The Tree River has long been known to produce the largest Arctic char in the world and the Plummer’s program has exclusive access to the best fly water on the river. There are about five miles of fishable water that the guides focus on from the Tree River Outpost, including the three miles upstream of camp leading to an impassable waterfall. This is certainly the main focus of fly anglers. The water is an intimidating mix of giant class five rapids and tight pocket water with many defined pools mixed in. The water is accessed by hiking upstream of the camp with your guide. The water below camp flattens out and there are a few classic swing runs with a few seams that can safely be fished by wading. The guides do like to use the boats to fish several of the deeper, slow runs below the rapids and downstream of the outpost to access water that you cannot reach from the bank.

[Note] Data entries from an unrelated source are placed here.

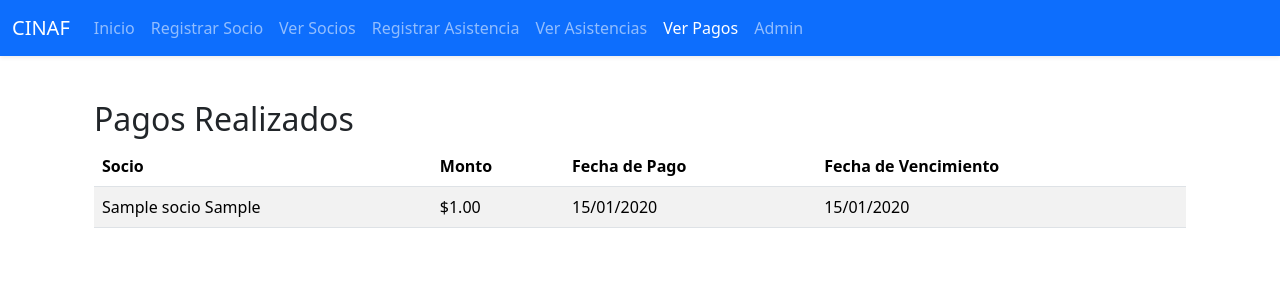
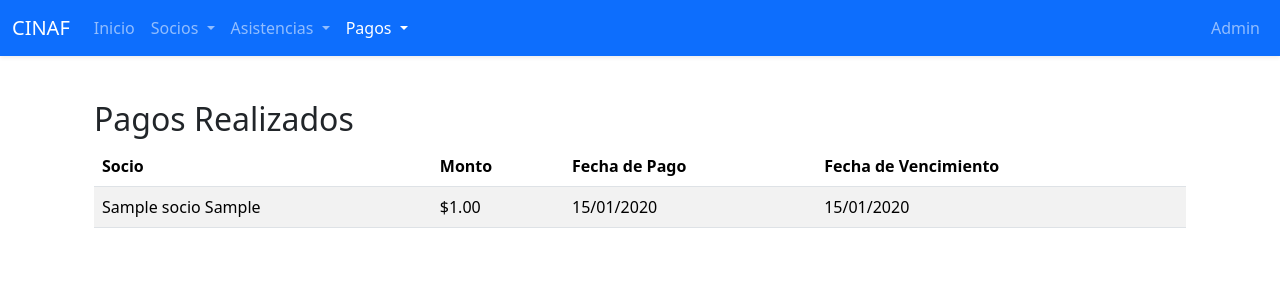
Before and after one commit to AgustinNormand/gymapp, a Django app: page /pagos/listar/ in a window 1280 px wide. Shown: the top 300 px of the page. Run offline with Django 5.2, Linux system fonts and the light colour scheme; tables that the repository leaves empty hold one stand-in row (values such as "Sample post"); parts of the project's set-up code (start-up, migrations or seed data) failed here and were passed over.

Commit message:
Move admin to right

```diff
--- a/templates/base.html
+++ b/templates/base.html
@@ -17,27 +17,49 @@
                 <span class="navbar-toggler-icon"></span>
             </button>
             <div class="collapse navbar-collapse" id="navbarNav">
+                <!-- Menú principal -->
                 <ul class="navbar-nav">
                     <li class="nav-item">
                         <a class="nav-link {% if request.path == '/' %}active{% endif %}" href="/">Inicio</a>
                     </li>
+
+                    <!-- Socios -->
+                    <li class="nav-item dropdown">
+                        <a class="nav-link dropdown-toggle {% if '/socios' in request.path %}active{% endif %}" href="#" id="navbarSocios" role="button" data-bs-toggle="dropdown" aria-expanded="false">
+                            Socios
+                        </a>
+                        <ul class="dropdown-menu" aria-labelledby="navbarSocios">
+                            <li><a class="dropdown-item" href="{% url 'socios:listar_socios' %}">Ver Socios</a></li>
+                            <li><a class="dropdown-item" href="{% url 'socios:alta_socio' %}">Registrar Socio</a></li>
+                        </ul>
+                    </li>
+
+                    <!-- Asistencias -->
+                    <li class="nav-item dropdown">
+                        <a class="nav-link dropdown-toggle {% if '/registros' in request.path %}active{% endif %}" href="#" id="navbarAsistencias" role="button" data-bs-toggle="dropdown" aria-expanded="false">
+                            Asistencias
+                        </a>
+                        <ul class="dropdown-menu" aria-labelledby="navbarAsistencias">
+                            <li><a class="dropdown-item" href="{% url 'registrar_entrada' %}">Registrar Asistencia</a></li>
+                            <li><a class="dropdown-item" href="{% url 'listar_entradas' %}">Ver Asistencias</a></li>
+                        </ul>
+                    </li>
+
+                    <!-- Pagos -->
+                    <li class="nav-item dropdown">
+                        <a class="nav-link dropdown-toggle {% if '/pagos' in request.path %}active{% endif %}" href="#" id="navbarPagos" role="button" data-bs-toggle="dropdown" aria-expanded="false">
+                            Pagos
+                        </a>
+                        <ul class="dropdown-menu" aria-labelledby="navbarPagos">
+                            <li><a class="dropdown-item" href="{% url 'pagos:listar_pagos' %}">Ver Pagos</a></li>
+                        </ul>
+                    </li>
+                </ul>
+
+                <!-- Menú de la derecha -->
+                <ul class="navbar-nav ms-auto">
                     <li class="nav-item">
-                        <a class="nav-link {% if request.path == '/socios/alta/' %}active{% endif %}" href="/socios/alta/">Registrar Socio</a>
-                    </li>
-                    <li class="nav-item">
-                        <a class="nav-link {% if request.path == '/socios/' %}active{% endif %}" href="{% url 'socios:listar_socios' %}">Ver Socios</a>
-                    </li>
-                    <li class="nav-item">
-                        <a class="nav-link {% if request.path == '/registros/registrar/' %}active{% endif %}" href="{% url 'registrar_entrada' %}">Registrar Asistencia</a>
-                    </li>
-                    <li class="nav-item">
-                        <a class="nav-link {% if request.path == '/registros/entradas/' %}active{% endif %}" href="{% url 'listar_entradas' %}">Ver Asistencias</a>
-                    </li>
-                    <li class="nav-item">
-                        <a class="nav-link {% if request.path == '/pagos/listar/' %}active{% endif %}" href="{% url 'pagos:listar_pagos' %}">Ver Pagos</a>
-                    </li>
-                    <li class="nav-item">
-                        <a class="nav-link {% if request.path == '/admin/' %}active{% endif %}" href="/admin/">Admin</a>
+                        <a class="nav-link {% if '/admin' in request.path %}active{% endif %}" href="/admin/">Admin</a>
                     </li>
                 </ul>
             </div>
```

The char are typically very aggressive early in the summer and get a bit pickier and can be tougher to feed in August when the water drops and the fish have been in the system for a bit. The fish in July are bright and fresh from the ocean with an iridescent olive and pink hue with red spots. During August the males look like pumpkins – super colorful with deep oranges and reds!

The fishing on the Tree is a mix of swinging flies in classic runs and twitching flies along the edge of heavy water in tight pockets. Bright steelhead patterns are the name of the game with short, heavy sink tips and big rods to keep the fish out of the rapids!

Boats and Equipment Required                                                      
There are two Lund boats that are stationed at the Tree River camp. These boats are used for ferrying anglers who are hiking up the river to the other side and also used to fish some of the deeper slow runs with clients below the rapids. The Tree River Outpost is accessed from Great Bear Lake Lodge via one of two otter floatplanes.